Emails requesting fund transfers or account routing changes should be carefully scrutinized, reviewed for any irregularities, and subjected to a verification process. Any request to redirect vendor, customer, employee, retiree, or beneficiary payments – or really payments of any kind – should follow a verification process that employees have been trained to utilize. Employees should verify such requests through a method separate and apart from the original request. This could include verification by phone using a known valid number rather than one provided in the suspicious message. Consider adding personnel to the verification process so that the responsibility is shared, and no single person can trigger a catastrophic event.
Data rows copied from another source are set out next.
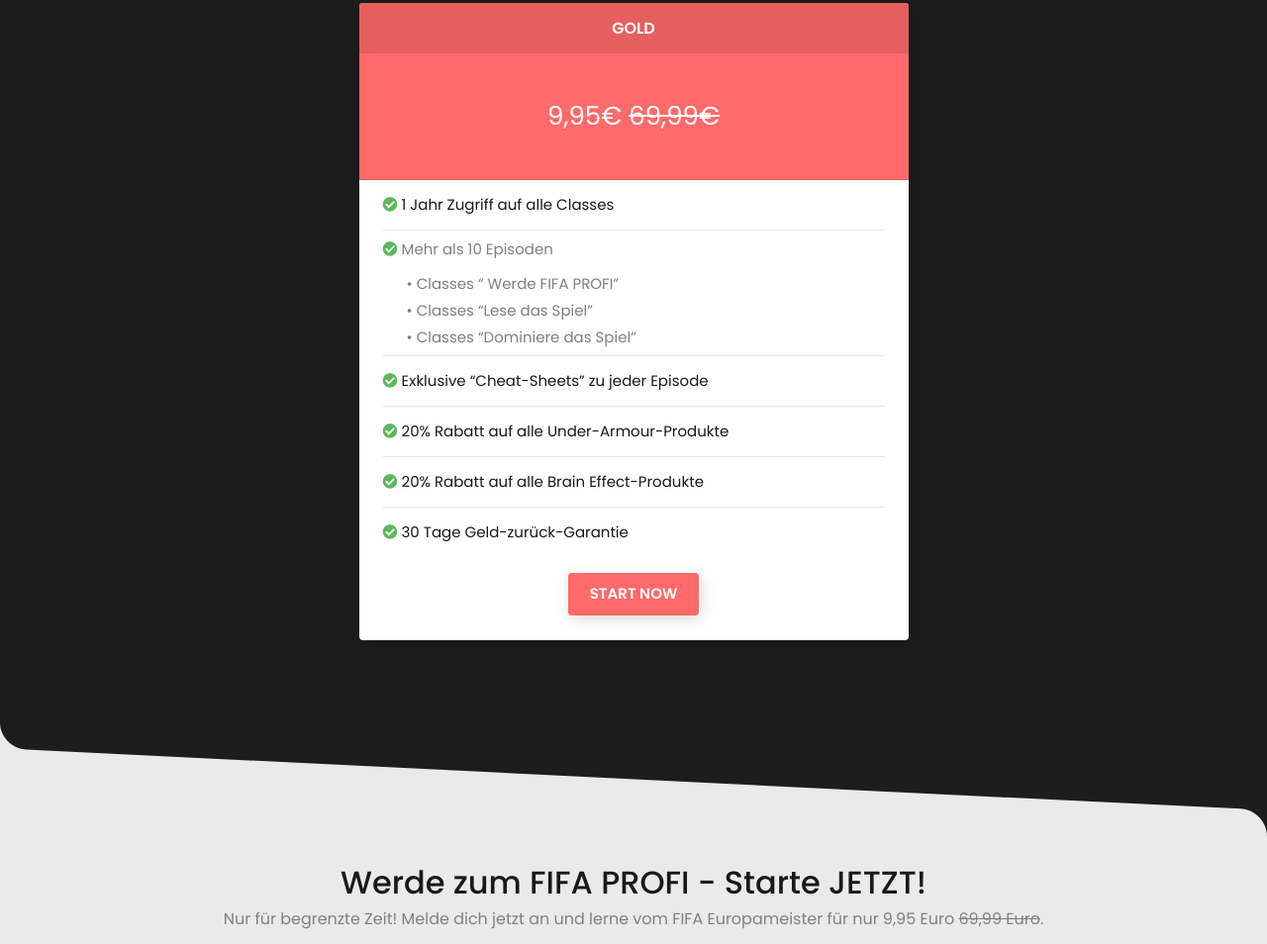
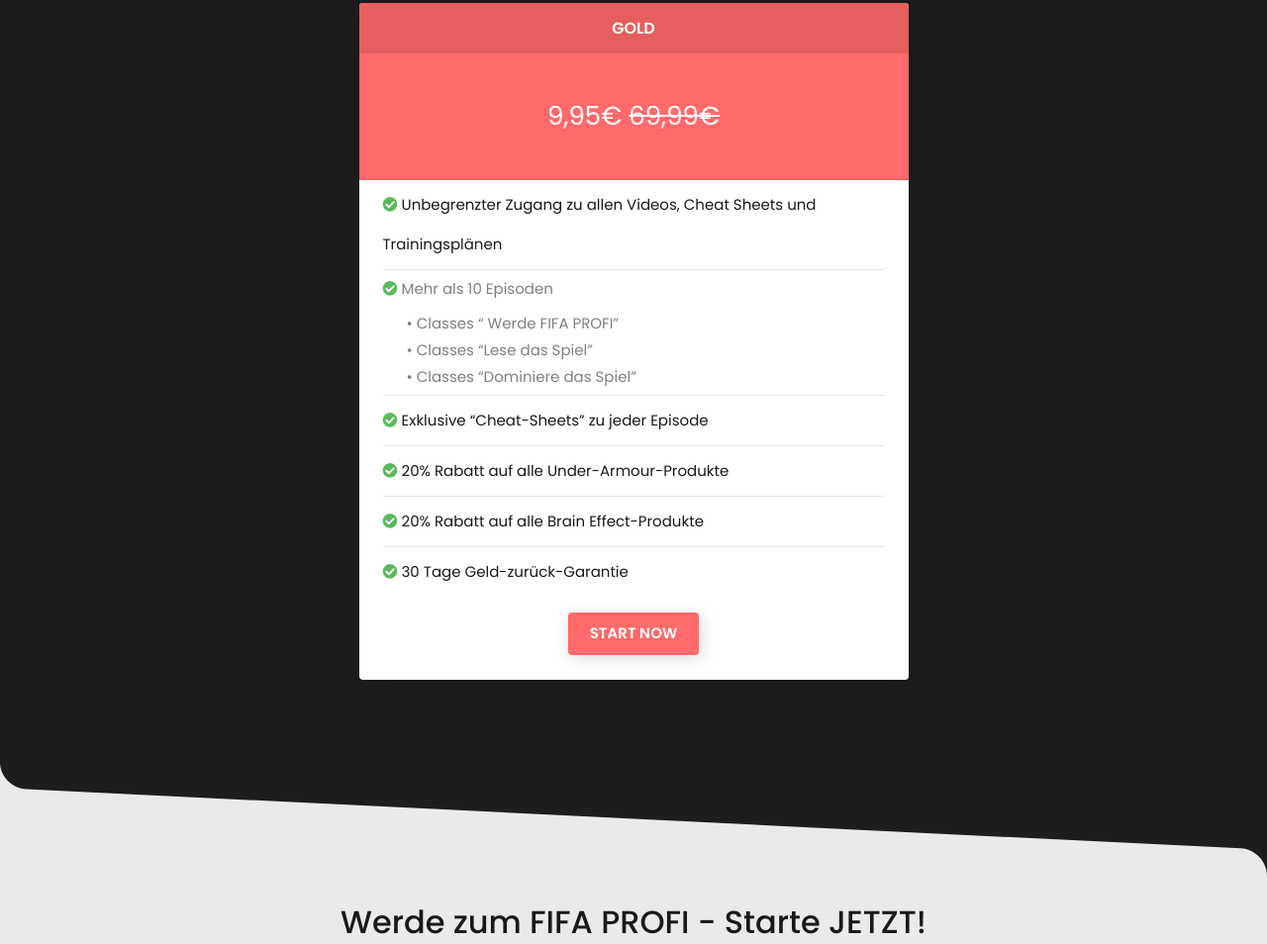
Before and after one commit to n-yoursportraits/gamers-academy-website, a website: page de/index.html in a window 1280 px wide. Shown: the part 5091-6045 px from the top of the page at 99% size. Drawn offline with Linux system fonts and the light colour scheme.

Commit message:
Making small update

```diff
--- a/de/index.html
+++ b/de/index.html
@@ -559,7 +559,7 @@
                                     <ul class="list-unstyled ts-list-divided text-left ml-4 mr-4">
                                         <li>
                                             <i class="fas fa-check-circle"></i>
-                                            1 Jahr Zugriff auf alle Classes
+                                            Unbegrenzter Zugang zu allen Videos, Cheat Sheets und Trainingsplänen
                                         </li>
                                         <li>
                                             <div>
```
  • Client Relationships

Your employees should take time to learn and understand the standard practices of your customers and question anything that seems even the slightest bit out of the ordinary. Encourage them to be extremely observant and not hesitate to contact customers directly (and separately from the email of concern) if anything seems suspicious. Your customers will appreciate this level of caution and concern.

  • Simulation Training

Simulation training, which best utilizes a third-party security vendor, is one of the most effective training methods. By utilizing a third-party that is unknown to your employees, the simulation not only is more realistic, but it can help overcome internal biases and more effectively identify weaknesses that internal resources might miss. Such third-party tests themselves can be an incredibly effective corrective measure, too—employees who fail them will become much more careful and alert to future threats. Such simulation events will track your employees’ responses to allow you to get a baseline, identify areas that need further training, and allow you to more effectively measure the long-term progress of your organization and your individual employees.

Limit what you share publicly to fend off business email compromise attacks.

As was the case with the non-profit attack cited at the beginning of this article, your organization may be providing too much data to possible attackers. Listing employee names, departments, job titles, and direct contact information on your company website is not a good idea. You not only make your organization a target, but you also provide the attacker with ammunition. They will know who handles payments and have names of company managers to impersonate when trying to convince a target to act. If you also include names and contact information for affiliates, customers, and/or contractors, you’ve made the attacker’s job easier still and increased the number of potential targets. Make sure you are not providing cybercriminals with the information they need to launch their attacks.

Fight BEC attacks with technology and humans.

No combination of technical controls will prevent your organization from becoming a victim of a BEC attack – the human element is still critical, and training is essential. Considering the rise in the number of BEC attacks successfully perpetrated and the increase in the average amount of monetary loss per attack, failure to focus on awareness and prevention could prove very costly. Your employees will need to go beyond what they learn in basic email security training and know the procedures to follow if they suspect an attack is underway. Including simulation training will raise the level of awareness regarding phishing and BEC scams and condition your employees to react promptly and effectively.

BIA has been keeping client data secure for two decades by keeping our employees informed, aware, and equipped with up-to-date training. For help with any of the safeguarding tactics listed above, or if you need immediate assistance with a data breach due to a business email compromise (BEC) attack, we invite you to reach out today.